An exact, complete copy of the entries is what is needed.

*** Opening Dataset extract ***

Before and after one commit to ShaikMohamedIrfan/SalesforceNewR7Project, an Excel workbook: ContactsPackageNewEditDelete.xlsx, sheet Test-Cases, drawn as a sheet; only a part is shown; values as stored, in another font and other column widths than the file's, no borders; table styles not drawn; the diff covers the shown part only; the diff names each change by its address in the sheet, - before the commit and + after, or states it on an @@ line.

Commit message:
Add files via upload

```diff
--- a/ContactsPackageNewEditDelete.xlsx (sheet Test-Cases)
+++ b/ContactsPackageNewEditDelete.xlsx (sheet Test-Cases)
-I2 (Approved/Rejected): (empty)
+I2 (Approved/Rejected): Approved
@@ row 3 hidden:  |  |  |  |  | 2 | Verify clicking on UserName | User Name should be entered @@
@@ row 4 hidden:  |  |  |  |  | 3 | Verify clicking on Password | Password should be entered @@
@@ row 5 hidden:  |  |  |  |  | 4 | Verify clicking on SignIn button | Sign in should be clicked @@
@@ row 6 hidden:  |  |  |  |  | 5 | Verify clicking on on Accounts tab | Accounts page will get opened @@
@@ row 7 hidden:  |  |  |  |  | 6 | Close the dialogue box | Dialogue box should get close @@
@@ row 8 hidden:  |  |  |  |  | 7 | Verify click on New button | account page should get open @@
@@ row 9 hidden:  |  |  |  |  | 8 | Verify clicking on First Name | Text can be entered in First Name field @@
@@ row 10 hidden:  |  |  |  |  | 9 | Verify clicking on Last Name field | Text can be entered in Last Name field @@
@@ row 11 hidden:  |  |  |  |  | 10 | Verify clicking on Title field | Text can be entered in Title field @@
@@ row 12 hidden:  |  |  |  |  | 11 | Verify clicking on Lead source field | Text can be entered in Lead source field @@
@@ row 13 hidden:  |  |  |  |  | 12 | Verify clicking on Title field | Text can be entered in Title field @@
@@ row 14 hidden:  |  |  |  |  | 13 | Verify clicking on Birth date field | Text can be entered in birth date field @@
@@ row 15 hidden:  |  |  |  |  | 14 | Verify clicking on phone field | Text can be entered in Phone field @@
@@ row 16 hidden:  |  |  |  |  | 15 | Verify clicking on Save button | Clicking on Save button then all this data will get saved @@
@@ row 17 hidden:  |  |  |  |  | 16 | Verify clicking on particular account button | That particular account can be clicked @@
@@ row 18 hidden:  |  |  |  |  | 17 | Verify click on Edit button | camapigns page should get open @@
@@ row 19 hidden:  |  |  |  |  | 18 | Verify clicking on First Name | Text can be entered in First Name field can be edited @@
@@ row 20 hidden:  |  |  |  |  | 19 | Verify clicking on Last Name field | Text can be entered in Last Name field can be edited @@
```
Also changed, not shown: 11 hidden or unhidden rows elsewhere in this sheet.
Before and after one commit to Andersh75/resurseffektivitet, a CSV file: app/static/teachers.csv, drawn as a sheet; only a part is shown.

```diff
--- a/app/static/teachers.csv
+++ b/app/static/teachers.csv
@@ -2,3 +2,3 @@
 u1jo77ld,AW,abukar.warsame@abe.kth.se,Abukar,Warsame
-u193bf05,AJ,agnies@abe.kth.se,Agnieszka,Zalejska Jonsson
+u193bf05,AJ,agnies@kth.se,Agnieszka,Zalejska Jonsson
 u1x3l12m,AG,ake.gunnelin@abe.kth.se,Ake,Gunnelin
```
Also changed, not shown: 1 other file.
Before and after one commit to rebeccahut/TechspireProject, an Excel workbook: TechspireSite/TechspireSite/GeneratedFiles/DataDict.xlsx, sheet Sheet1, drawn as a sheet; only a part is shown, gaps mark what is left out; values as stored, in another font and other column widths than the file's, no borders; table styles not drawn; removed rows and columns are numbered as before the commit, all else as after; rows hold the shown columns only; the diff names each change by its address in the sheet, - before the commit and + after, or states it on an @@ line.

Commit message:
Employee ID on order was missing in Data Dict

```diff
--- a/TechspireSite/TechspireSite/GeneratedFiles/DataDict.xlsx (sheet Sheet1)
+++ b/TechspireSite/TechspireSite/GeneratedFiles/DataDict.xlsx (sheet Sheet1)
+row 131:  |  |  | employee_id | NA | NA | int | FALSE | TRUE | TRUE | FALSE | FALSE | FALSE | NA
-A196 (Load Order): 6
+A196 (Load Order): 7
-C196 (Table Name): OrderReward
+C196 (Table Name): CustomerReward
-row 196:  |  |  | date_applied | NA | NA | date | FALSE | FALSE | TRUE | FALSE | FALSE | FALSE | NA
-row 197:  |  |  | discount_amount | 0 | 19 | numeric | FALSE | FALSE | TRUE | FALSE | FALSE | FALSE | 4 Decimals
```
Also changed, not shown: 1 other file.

*** Closing Dataset extract ***

→ **Answer to the exercise**:
Before and after one commit to ShaikMohamedIrfan/SalesforceNewR7Project, an Excel workbook: ContactsPackageNewEditDelete.xlsx, sheet Test-Cases, drawn as a sheet; only a part is shown; values as stored, in another font and other column widths than the file's, no borders; table styles not drawn; the diff covers the shown part only; the diff names each change by its address in the sheet, - before the commit and + after, or states it on an @@ line.

Commit message:
Add files via upload

```diff
--- a/ContactsPackageNewEditDelete.xlsx (sheet Test-Cases)
+++ b/ContactsPackageNewEditDelete.xlsx (sheet Test-Cases)
-I2 (Approved/Rejected): (empty)
+I2 (Approved/Rejected): Approved
@@ row 3 hidden:  |  |  |  |  | 2 | Verify clicking on UserName | User Name should be entered @@
@@ row 4 hidden:  |  |  |  |  | 3 | Verify clicking on Password | Password should be entered @@
@@ row 5 hidden:  |  |  |  |  | 4 | Verify clicking on SignIn button | Sign in should be clicked @@
@@ row 6 hidden:  |  |  |  |  | 5 | Verify clicking on on Accounts tab | Accounts page will get opened @@
@@ row 7 hidden:  |  |  |  |  | 6 | Close the dialogue box | Dialogue box should get close @@
@@ row 8 hidden:  |  |  |  |  | 7 | Verify click on New button | account page should get open @@
@@ row 9 hidden:  |  |  |  |  | 8 | Verify clicking on First Name | Text can be entered in First Name field @@
@@ row 10 hidden:  |  |  |  |  | 9 | Verify clicking on Last Name field | Text can be entered in Last Name field @@
@@ row 11 hidden:  |  |  |  |  | 10 | Verify clicking on Title field | Text can be entered in Title field @@
@@ row 12 hidden:  |  |  |  |  | 11 | Verify clicking on Lead source field | Text can be entered in Lead source field @@
@@ row 13 hidden:  |  |  |  |  | 12 | Verify clicking on Title field | Text can be entered in Title field @@
@@ row 14 hidden:  |  |  |  |  | 13 | Verify clicking on Birth date field | Text can be entered in birth date field @@
@@ row 15 hidden:  |  |  |  |  | 14 | Verify clicking on phone field | Text can be entered in Phone field @@
@@ row 16 hidden:  |  |  |  |  | 15 | Verify clicking on Save button | Clicking on Save button then all this data will get saved @@
@@ row 17 hidden:  |  |  |  |  | 16 | Verify clicking on particular account button | That particular account can be clicked @@
@@ row 18 hidden:  |  |  |  |  | 17 | Verify click on Edit button | camapigns page should get open @@
@@ row 19 hidden:  |  |  |  |  | 18 | Verify clicking on First Name | Text can be entered in First Name field can be edited @@
@@ row 20 hidden:  |  |  |  |  | 19 | Verify clicking on Last Name field | Text can be entered in Last Name field can be edited @@
```
Also changed, not shown: 11 hidden or unhidden rows elsewhere in this sheet.
Before and after one commit to Andersh75/resurseffektivitet, a CSV file: app/static/teachers.csv, drawn as a sheet; only a part is shown.

```diff
--- a/app/static/teachers.csv
+++ b/app/static/teachers.csv
@@ -2,3 +2,3 @@
 u1jo77ld,AW,abukar.warsame@abe.kth.se,Abukar,Warsame
-u193bf05,AJ,agnies@abe.kth.se,Agnieszka,Zalejska Jonsson
+u193bf05,AJ,agnies@kth.se,Agnieszka,Zalejska Jonsson
 u1x3l12m,AG,ake.gunnelin@abe.kth.se,Ake,Gunnelin
```
Also changed, not shown: 1 other file.
Before and after one commit to rebeccahut/TechspireProject, an Excel workbook: TechspireSite/TechspireSite/GeneratedFiles/DataDict.xlsx, sheet Sheet1, drawn as a sheet; only a part is shown, gaps mark what is left out; values as stored, in another font and other column widths than the file's, no borders; table styles not drawn; removed rows and columns are numbered as before the commit, all else as after; rows hold the shown columns only; the diff names each change by its address in the sheet, - before the commit and + after, or states it on an @@ line.

Commit message:
Employee ID on order was missing in Data Dict

```diff
--- a/TechspireSite/TechspireSite/GeneratedFiles/DataDict.xlsx (sheet Sheet1)
+++ b/TechspireSite/TechspireSite/GeneratedFiles/DataDict.xlsx (sheet Sheet1)
+row 131:  |  |  | employee_id | NA | NA | int | FALSE | TRUE | TRUE | FALSE | FALSE | FALSE | NA
-A196 (Load Order): 6
+A196 (Load Order): 7
-C196 (Table Name): OrderReward
+C196 (Table Name): CustomerReward
-row 196:  |  |  | date_applied | NA | NA | date | FALSE | FALSE | TRUE | FALSE | FALSE | FALSE | NA
-row 197:  |  |  | discount_amount | 0 | 19 | numeric | FALSE | FALSE | TRUE | FALSE | FALSE | FALSE | 4 Decimals
```
Also changed, not shown: 1 other file.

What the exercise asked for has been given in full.